Hawk handed his cloak to Jiar who gave it to Kerrid to cover the man. She stood then, looking exhausted, and fell as unconscious into Jiar’s arms.
Guy opened his newly-lashed eyes. For a moment those eyes fixed on nothing. But then they focused on something that Neve couldn’t see. Hawk held out his hand. Hawk, Alan and Toli helped him to stand.
I think I shall cry, Neve told Raesan. It’s truly a miracle.
Newly-healed, and wrapped in Hawk’s deep crimson wool cloak, Guy pushed his helpers away. “I am guilty,” he said, his voice yet unsteady but growing. “I deserve not your aid and not your friendship. I deserve not to live. It was my own selfish desires brought us to this. See, the angels of death crowd around me.”
He had seen what Neve had not. Yet now, again, the angels materialised. They resembled, to Neve, some Renaissance painting: choirs, tier upon tier, golden and glistening.
“For myself, what do I care?” Guy held out his arms and circled around. “Do with me as you will. But not those thousands of women and children and . . . all those innocents you’d have be prey for this dragon’s nestlings, just so more Christians will pray at your feet. What are you, supposed angels of God?”
He stopped his circling and steadied his stance. He set his gaze on Amphora and Zadki.
“Rather I would do as I did and turn to the pagans. Rather traffic with the elves, with those fallen angels, with those you and your angel-seekers call demons. For they helped me when you would not. It’s they who have saved the lives of those you’d have fed to the nestlings. Now how dark must be your Heaven, when you banish from it all their light.”
He began his circling again, until his eyes fell on Kerrid and Jiar, and Ypsi and Zrone.
“These Asars belong in that realm. Without them, you angels have grown out of kilter. No wonder you now behave more as demons. And you want all the world Christian? Ney, that never will happen. For if this God is, as you say, a Meeting of Angels, then I say that Meeting is like a witan with only bishops and abbots. What way is that to decide what’s to happen? I am no philosopher to converse with high thinkers, yet I know what happens when there is imbalance. Must the right hand always smite the left?”
“He has that the wrong way round,” said Kerrid, quietly.
“Why keep up this feud, everyone suffering? Asars and angels belong together. Allow the Asars now to return – else be cast down yourselves, for you’ve become nothing but demons in gold.”
And that’s how it happened, Raesan said as the vision faded and Neve found herself deposited again on her own settee. “How Guy brought about the Atonement. The At-One-Ment, yeh.”
“But you didn’t leave with the others, Raesan. Are you to explain that now?

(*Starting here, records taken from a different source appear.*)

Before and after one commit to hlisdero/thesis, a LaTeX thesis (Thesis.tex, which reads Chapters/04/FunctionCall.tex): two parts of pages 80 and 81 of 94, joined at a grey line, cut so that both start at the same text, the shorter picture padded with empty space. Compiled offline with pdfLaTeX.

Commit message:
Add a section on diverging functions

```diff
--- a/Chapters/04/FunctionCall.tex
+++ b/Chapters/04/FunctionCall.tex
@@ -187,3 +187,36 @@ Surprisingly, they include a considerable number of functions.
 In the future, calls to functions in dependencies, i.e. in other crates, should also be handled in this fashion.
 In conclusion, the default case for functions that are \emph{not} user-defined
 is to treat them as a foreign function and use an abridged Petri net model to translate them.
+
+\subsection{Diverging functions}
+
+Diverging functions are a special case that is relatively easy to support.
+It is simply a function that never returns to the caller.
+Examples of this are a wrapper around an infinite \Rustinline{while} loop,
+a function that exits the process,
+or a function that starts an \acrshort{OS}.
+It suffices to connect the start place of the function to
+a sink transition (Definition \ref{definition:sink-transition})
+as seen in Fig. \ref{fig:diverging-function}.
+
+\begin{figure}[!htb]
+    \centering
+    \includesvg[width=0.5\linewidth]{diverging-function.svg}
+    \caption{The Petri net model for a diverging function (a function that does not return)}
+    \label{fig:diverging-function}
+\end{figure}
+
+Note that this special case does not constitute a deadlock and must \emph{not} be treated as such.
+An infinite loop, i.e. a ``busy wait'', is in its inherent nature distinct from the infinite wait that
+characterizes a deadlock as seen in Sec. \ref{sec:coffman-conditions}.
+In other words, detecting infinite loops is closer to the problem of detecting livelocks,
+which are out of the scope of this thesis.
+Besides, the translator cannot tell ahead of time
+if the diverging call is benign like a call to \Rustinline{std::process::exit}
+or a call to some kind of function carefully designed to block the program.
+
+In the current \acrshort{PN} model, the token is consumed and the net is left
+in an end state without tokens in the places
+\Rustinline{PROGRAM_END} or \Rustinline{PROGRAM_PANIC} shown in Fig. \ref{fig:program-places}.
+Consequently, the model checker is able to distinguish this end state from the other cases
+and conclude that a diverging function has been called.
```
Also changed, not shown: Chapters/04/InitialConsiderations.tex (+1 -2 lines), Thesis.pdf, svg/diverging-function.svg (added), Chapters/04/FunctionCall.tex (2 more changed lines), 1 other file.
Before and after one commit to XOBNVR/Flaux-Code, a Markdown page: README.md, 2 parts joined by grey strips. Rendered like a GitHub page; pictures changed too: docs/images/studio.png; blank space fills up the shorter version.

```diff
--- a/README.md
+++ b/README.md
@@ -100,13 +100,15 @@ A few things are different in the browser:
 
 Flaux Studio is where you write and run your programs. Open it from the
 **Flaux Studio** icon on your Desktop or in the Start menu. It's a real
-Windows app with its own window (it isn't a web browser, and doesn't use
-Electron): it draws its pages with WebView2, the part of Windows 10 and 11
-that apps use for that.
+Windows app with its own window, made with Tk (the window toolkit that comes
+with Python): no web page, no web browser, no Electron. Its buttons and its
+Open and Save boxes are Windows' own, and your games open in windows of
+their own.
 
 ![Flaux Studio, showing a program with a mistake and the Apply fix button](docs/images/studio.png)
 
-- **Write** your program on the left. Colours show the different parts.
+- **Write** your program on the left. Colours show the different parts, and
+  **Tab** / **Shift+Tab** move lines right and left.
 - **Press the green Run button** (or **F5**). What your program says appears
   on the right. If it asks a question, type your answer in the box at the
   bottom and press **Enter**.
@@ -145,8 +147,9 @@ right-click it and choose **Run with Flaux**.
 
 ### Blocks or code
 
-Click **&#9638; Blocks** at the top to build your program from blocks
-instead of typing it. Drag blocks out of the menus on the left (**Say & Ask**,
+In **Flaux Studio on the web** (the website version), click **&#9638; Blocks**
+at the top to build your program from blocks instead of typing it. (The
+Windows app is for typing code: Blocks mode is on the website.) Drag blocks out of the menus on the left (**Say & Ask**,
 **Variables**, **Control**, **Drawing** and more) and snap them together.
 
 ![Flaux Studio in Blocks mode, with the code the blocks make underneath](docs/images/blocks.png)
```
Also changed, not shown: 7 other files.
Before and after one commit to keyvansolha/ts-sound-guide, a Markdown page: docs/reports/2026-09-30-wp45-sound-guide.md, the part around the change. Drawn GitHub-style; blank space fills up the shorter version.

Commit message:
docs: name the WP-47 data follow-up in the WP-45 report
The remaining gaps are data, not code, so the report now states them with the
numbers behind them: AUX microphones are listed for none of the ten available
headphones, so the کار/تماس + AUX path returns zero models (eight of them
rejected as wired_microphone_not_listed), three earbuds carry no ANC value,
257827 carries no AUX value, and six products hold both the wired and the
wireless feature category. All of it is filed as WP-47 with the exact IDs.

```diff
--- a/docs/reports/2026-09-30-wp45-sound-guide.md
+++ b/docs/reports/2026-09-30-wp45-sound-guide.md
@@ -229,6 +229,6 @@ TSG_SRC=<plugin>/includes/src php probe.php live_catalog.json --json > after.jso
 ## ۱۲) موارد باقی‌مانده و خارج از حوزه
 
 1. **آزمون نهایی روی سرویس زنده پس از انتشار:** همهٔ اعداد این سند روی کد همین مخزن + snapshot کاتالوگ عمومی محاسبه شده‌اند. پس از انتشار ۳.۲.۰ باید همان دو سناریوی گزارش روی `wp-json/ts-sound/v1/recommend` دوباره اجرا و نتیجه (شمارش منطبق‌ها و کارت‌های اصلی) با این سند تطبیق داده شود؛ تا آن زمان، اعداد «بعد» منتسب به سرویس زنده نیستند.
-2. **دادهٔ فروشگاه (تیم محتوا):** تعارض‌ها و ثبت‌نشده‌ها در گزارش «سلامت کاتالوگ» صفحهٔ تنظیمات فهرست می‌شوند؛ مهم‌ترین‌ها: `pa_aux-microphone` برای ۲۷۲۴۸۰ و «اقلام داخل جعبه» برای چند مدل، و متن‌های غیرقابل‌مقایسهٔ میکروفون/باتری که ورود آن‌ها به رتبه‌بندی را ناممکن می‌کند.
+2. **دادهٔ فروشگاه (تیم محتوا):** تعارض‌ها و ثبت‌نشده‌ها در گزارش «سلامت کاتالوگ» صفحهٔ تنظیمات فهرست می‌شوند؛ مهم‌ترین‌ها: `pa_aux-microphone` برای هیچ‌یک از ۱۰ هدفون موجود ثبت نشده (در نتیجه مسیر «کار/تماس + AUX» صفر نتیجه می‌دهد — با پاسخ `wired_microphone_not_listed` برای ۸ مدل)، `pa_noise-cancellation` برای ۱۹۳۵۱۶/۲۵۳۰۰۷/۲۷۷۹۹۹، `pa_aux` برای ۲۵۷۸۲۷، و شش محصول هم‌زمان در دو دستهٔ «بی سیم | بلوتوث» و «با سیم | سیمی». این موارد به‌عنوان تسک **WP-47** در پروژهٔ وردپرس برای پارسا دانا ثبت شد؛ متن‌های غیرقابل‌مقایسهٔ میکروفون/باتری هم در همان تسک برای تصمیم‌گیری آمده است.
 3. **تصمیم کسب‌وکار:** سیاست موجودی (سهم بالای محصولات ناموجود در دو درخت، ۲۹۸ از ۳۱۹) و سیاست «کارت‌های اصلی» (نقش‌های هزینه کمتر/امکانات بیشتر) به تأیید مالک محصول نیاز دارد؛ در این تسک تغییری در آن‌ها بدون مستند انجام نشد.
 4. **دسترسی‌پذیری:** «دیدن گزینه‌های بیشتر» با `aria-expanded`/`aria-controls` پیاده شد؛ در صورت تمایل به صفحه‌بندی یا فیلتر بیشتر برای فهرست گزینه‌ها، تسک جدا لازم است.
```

And you’ve not yet told me of why the banishment.”
He slid himself off the Art Deco recliner and shuffled his shoulders ready to pontificate. “Yeh, but now you see who did the banishing. And you think it was just? No more than it is to hold us here – pure cruelty, yeh, to allow Bellinn births. And that’s why your mother Connie and your grandfa Eddy must be found. At all costs.”
Even the cost of her flying? But she knew it was true.
. _____ .
Next episode, 10th September: Gudrum Kin-of-Kings